5 Division of General Internal Medicine and Geriatrics, Mt. Sinai/UHN Hospitals, Toronto, Canada.

6 Department of Biostatistics, University of Iowa College of Public Health, Iowa City, IA, USA.

7 College of Nursing, University of Iowa, Iowa City, IA, USA.

8 Division of Clinical Immunology and Rheumatology, Department of Medicine, University of Alabama at Birmingham, Birmingham, AL, USA.

9 Department of Epidemiology, University of Alabama at Birmingham, Birmingham, AL, USA.

10 Department of Health Management and Policy, College of Public Health, University of Iowa, Iowa City, IA, USA.

Abstract Calcium and vitamin D intake and exercise are suboptimal among older adults. Following bone densitometry, a letter communicating individualized fracture risk accompanied by an educational brochure improved participants' lifestyle-but no more than existing communication strategies-over 52 weeks. Simple communication strategies are insufficient for achieving optimal levels of bone health behaviors.

PURPOSE: The Patient Activation After DXA Result Notification (PAADRN) study was designed to evaluate whether a letter with individualized fracture risk and an educational brochure mailed to patients soon after their DXA might improve bone health behaviors (daily calcium intake, vitamin D supplementation, and weekly exercise sessions) compared to slower, less individualized communication characterizing usual care.

METHODS: Participants ≥ 50 years were recruited, at three sites, following their DXA and randomized with 1:1 allocation to intervention and control (usual care only) groups. Data were collected at enrollment interview and by phone survey at 12 and 52 weeks thereafter. Intention-to-treat analyses were conducted on 7749 of the 20,397 eligible participants who enrolled. Changes in bone health behaviors were compared within and between study groups. Average treatment effects and heterogeneity of treatment effects were estimated with multivariable linear and logistic regression models.

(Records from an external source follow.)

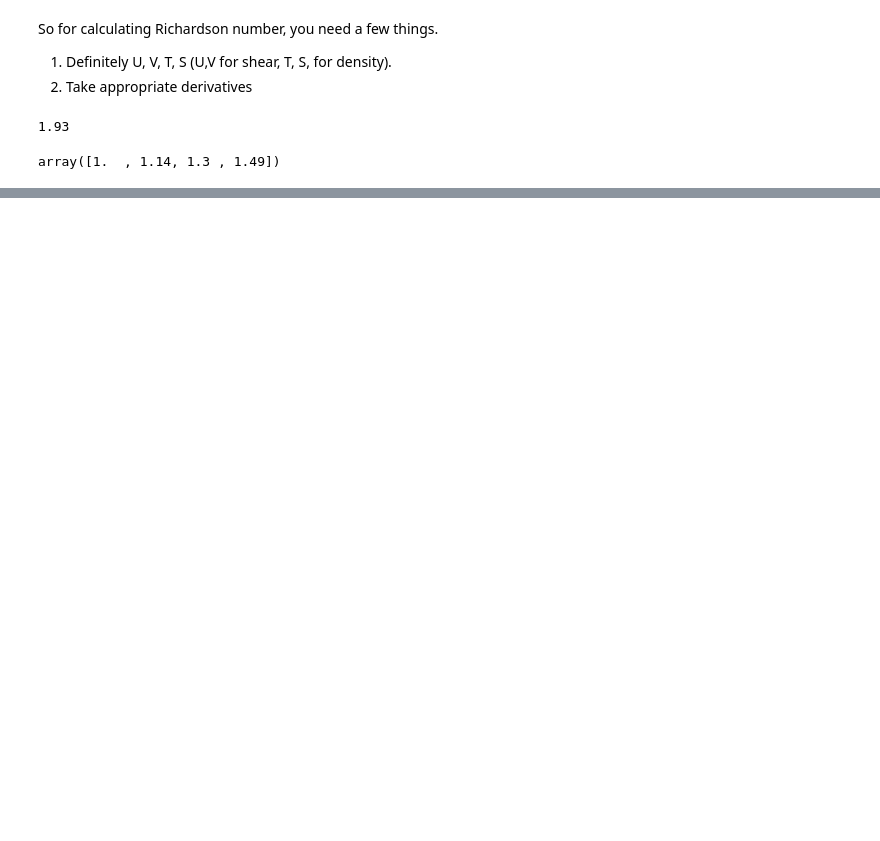
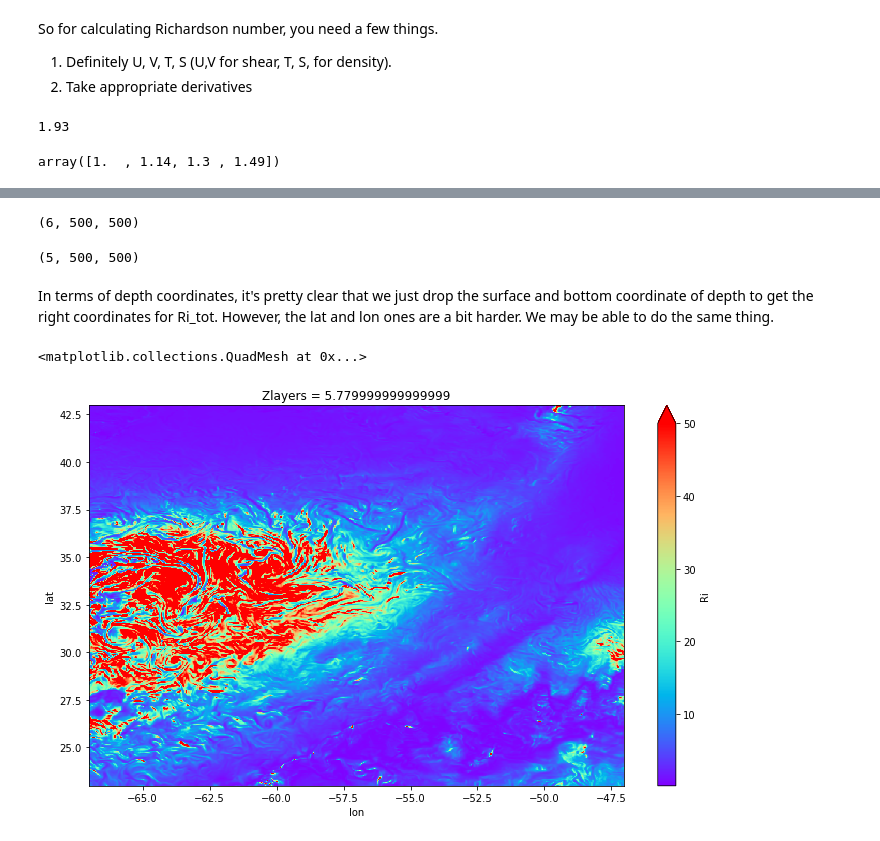
Before and after one commit to avik2007/CoupledOceAtmo, a Jupyter notebook: mit_geos_analysis/notebook25_RichardsonNumber.ipynb, the cells around one changed output, grey strips where cells are left out. Saved outputs shown, nothing was run; the diff lists cells and outputs as text; code cells hidden in the pictures; blank space fills up the shorter version.

Commit message:
Calculating Richardson number using Lia's code - but also xarrayifying it so that I can do it with larger datasets

```diff
--- a/mit_geos_analysis/notebook25_RichardsonNumber.ipynb
+++ b/mit_geos_analysis/notebook25_RichardsonNumber.ipynb
@@ -132,0 +253,44 @@ dss =
+# %%
+# ##compute b at a given layer ##
+import gsw
+import dens # hector can give you this module if you need it
+layer=1
+latitude = 33
+b = np.zeros(S.values.shape)
+ref = 1027.5
+pressure = gsw.p_from_z(-1*depth[0:layer_max],33)
+for layers in range(0,layer_max):
+    rho = dens.densjmd95(S[layers,:,:], T[layers,:,:], pressure[layers])
+# rho = dens.densjmd95(s_tot[layer,:,:],t_tot[layer,:,:],depth[layer]) # you can ask Hector the function dens.densjmd95 or use one that you like (e.g., from gsw)
+    b[layers,:,:] = 9.81*(1-rho/ref)
+
+#here, b is not really defined fully yet. We need a few more derivatives
+# %%
+b_z = (b[:-2,:,:]-b[2:,:,:])/D
+#bz = b_z[:,1:-1,1:-1] - This is unnecessary because salinity and theta
+b0 = np.zeros((b_z.shape[1],b_z.shape[2]))
+b0 = b0[None,:]
+bz = np.vstack((b0,b_z)) #THIS SETS THE FIRST LAYER'S BUOYANCY GRADIENT TO BE 0 - WHICH DOES MAKE SENSE
+# %%
+#N2 = xr.DataArray(bz[:-1,:,:], coords = Ri_shear.coords, dims = Ri_shear.dims, name = r'N^2')
+bz.shape
+# %% [output]
+(6, 500, 500)
+# %%
+Ri_tot = bz[:-1,:,:] / Ri_shear
+# %%
+Ri_tot.shape
+# %% [output]
+(5, 500, 500)
+# %% [markdown]
+In terms of depth coordinates, it's pretty clear that we just drop the surface and bottom coordinate of depth to get
+the right coordinates for Ri_tot. However, the lat and lon ones are a bit harder. We may be able to do the same thing.
+# %%
+#THIS NEEDS TO BE DOUBLE CHECKED AND YOU NEED TO MAKE THIS WORK WITH XARRAY AND ALL!
+Ri = xr.DataArray(Ri_tot, coords = {"Zlayers": depth[0:layer_max-2], "lat":U.lat, "lon":U.lon}, dims = ['Zlayers', 'lat','lon'], name='Ri')
+# %%
+%matplotlib inline
+Ri[4].plot(vmin = .1, vmax =50, cmap='rainbow', figsize = (12,7) )
+# %% [output]
+<matplotlib.collections.QuadMesh at 0x...>
+[figure, added]
```
Also changed, not shown: parts of 42 cells of this notebook, 5 other files.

RESULTS: In unadjusted analyses, calcium intake, vitamin D supplementation, and weekly exercise sessions increased significantly over 52 weeks within both the intervention and control groups (all p < 0.001). In unadjusted analyses and multivariable models, increases in each behavior did not significantly differ between the intervention and control groups. Intervention group participants with a > 20% 10-year fracture risk at enrollment did, however, have a significantly greater increase in calcium intake compared to other study participants (p = 0.031).

CONCLUSIONS: Bone health behaviors improved, on average, over 52 weeks among all participants following a DXA. Receipt of the PAADRN letter and educational brochure did not directly improve bone health behaviors compared to usual care.

TRIAL REGISTRATION: The Patient Activation after DXA Result Notification (PAADRN) Study is registered at ClinicalTrials.Gov: NCT01507662, https://clinicaltrials.gov/ct2/show/NCT01507662.